Like all designers these days, learning experience designers are under pressure. We must find the most effective ways to meet the needs of a target audience, improve workplace performance and measure outcomes in terms of business metrics. That’s a tall order.
If you are seeking inspiration, you may find it in product design strategies. The field of product design is continuously searching for disruption and innovation. Here are some product design principles that I find valuable.
1. Look for unmet needs
Rather than looking at what everyone else is doing, the best product designers try to find a problem that desperately needs to be solved or a need that isn’t fulfilled. We can do the same thing. To start, find the underlying cause of a workplace performance problem using tools like a root cause analysis.

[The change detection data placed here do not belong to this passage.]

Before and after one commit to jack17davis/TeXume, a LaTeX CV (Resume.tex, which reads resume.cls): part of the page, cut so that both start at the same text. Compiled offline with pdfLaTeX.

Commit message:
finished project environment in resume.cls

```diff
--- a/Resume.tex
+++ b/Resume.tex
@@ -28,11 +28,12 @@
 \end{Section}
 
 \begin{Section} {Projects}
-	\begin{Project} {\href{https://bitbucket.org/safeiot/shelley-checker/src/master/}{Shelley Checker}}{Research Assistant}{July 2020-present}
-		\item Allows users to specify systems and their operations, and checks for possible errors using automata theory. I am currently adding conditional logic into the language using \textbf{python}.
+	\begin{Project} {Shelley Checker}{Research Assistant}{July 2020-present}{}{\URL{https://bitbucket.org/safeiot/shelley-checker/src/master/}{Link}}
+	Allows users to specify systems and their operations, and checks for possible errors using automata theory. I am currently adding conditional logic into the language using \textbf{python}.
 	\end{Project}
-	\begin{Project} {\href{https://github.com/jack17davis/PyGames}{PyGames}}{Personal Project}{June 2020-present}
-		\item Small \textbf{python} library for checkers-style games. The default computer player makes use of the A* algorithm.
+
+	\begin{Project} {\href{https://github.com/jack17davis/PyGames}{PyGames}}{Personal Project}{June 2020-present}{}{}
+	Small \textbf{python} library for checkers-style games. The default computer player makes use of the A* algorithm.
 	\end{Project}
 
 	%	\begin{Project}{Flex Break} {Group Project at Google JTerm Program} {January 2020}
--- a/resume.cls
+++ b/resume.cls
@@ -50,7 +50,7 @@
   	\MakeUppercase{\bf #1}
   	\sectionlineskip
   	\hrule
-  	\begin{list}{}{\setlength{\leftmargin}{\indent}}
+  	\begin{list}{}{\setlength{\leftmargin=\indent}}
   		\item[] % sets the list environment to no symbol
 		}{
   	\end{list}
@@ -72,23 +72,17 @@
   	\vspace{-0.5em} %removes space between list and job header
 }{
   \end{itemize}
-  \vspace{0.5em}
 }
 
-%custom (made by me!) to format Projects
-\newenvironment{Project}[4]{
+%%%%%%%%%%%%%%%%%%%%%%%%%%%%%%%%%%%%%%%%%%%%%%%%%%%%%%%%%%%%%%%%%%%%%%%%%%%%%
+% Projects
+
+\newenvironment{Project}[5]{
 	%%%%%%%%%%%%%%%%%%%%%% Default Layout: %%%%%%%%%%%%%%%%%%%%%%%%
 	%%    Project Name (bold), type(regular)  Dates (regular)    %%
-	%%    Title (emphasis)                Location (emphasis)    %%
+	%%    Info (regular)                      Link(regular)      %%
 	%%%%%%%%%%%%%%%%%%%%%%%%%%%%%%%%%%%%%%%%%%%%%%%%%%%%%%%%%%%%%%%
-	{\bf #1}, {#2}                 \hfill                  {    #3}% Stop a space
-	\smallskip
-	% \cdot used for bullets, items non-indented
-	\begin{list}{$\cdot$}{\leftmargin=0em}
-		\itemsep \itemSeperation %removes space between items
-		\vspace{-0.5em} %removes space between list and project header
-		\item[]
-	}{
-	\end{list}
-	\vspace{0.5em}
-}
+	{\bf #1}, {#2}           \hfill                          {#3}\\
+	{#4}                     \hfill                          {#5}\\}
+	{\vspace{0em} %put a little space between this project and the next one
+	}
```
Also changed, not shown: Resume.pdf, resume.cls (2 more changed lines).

When you uncover the cause, start with fresh ideas for how to solve the problem. You can try design thinking or other creative approaches to improve your chances of generating an effective solution. Identifying unmet needs as they relate to workplace performance can solve problems in a way that hasn’t been done before.
2. Push the prototype
There is nothing like a prototype to communicate your ideas. I find time and again that when I show clients even a rudimentary prototype, their brains seem to light up with understanding. The concrete nature of the prototype can’t be matched with words alone. After all, how can another person with their own unique experiences (or lack of experience) mentally visualize the same as I do?
You can create low fidelity prototypes with paper and pencil and/or sticky notes. If you want to go digital, try mockups with PowerPoint and story ideas with Twine. There’s also wireframe prototyping tools like Balsamiq or your favorite authoring tool.
One of the key things to avoid when prototyping is your perfectionist tendency for making things pixel perfect. The deeper you invest yourself into a prototype, the more likely you are to resist necessary feedback and revisions.
3. Become a design ethnographer
Good product design teams take user research seriously. Some who do user research consider themselves design ethnographers. This is similar to an anthropologist for users. They observe people in their natural habitat or in the wild in order to gain deeper insights into challenges and potential solutions. In UX Design, this is considered field research. See 5 User Experience Research Techniques to Borrow for Learning Experience Design.
Rather than only asking users what they want, an alternative method “is to examine what people do, rather than what they say they do. This approach is based on a simple premise: the best predictor of future behavior is past behavior. What people do is a better indicator of the underlying user need” (from User Focus, a currently inactive website).
4. Leverage cross-functional teams
Product design teams might include people from design, research, engineering, marketing and manufacturing. The mix may sometimes be combustible, but where there are sparks there can also be a creative fire. Although you might choose a different mix for learning design, working with people who have diverse backgrounds, educations and experiences can create a stimulating environment for innovation. Cross-functional teams can provide fresh perspectives to its members. When organizations keep people with similar roles and interests in a silo, the organization fails to benefit from employees building meaningful relationships and sharing their expertise.
5. Determine where to get feedback
It’s like walking a tightrope. On the one hand, Learning Design requires meaningful feedback from audience members. On the other hand, people from the target audience are probably not experts in learning. Therefore, plan ahead of time to balance the feedback you get from users with other learning professionals. Consider also getting feedback from peers, mentors, managers or advisors.
6. Release a Minimum Awesome Product
Entrepreneurs often speak of releasing a Minimum Viable Product (MVP). This is a reduced version of a product that gets the job done with the least amount of features possible. It allows a company to launch a product and collect data for future iterations.
But I think product designer and entrepreneur, Steve Vassallo, has a classier idea when he writes how AirBnB created a Minimum Awesome Product (MAP). If you are designing a minimal learning product with the intention of iterating, go for awesome. This is one that will provide value and relevance as well as a delightful experience. You can read Steve’s free book: The Way to Design.
7. Don’t separate the product from the experience
Although you may distinguish between a learning product and the experience of using the product, the user does not. At least according to Joshua Porter, of the design blog, Bokardo. To the person using your work, the product and the experience are one and the same.
If you think back to the first time you used your favorite digital device, you may remember how the product and the experience merged into one. Translating that to the world of instructional design, it means that every visual you create, sentence your write, and interaction you design, creates an experience that is the product.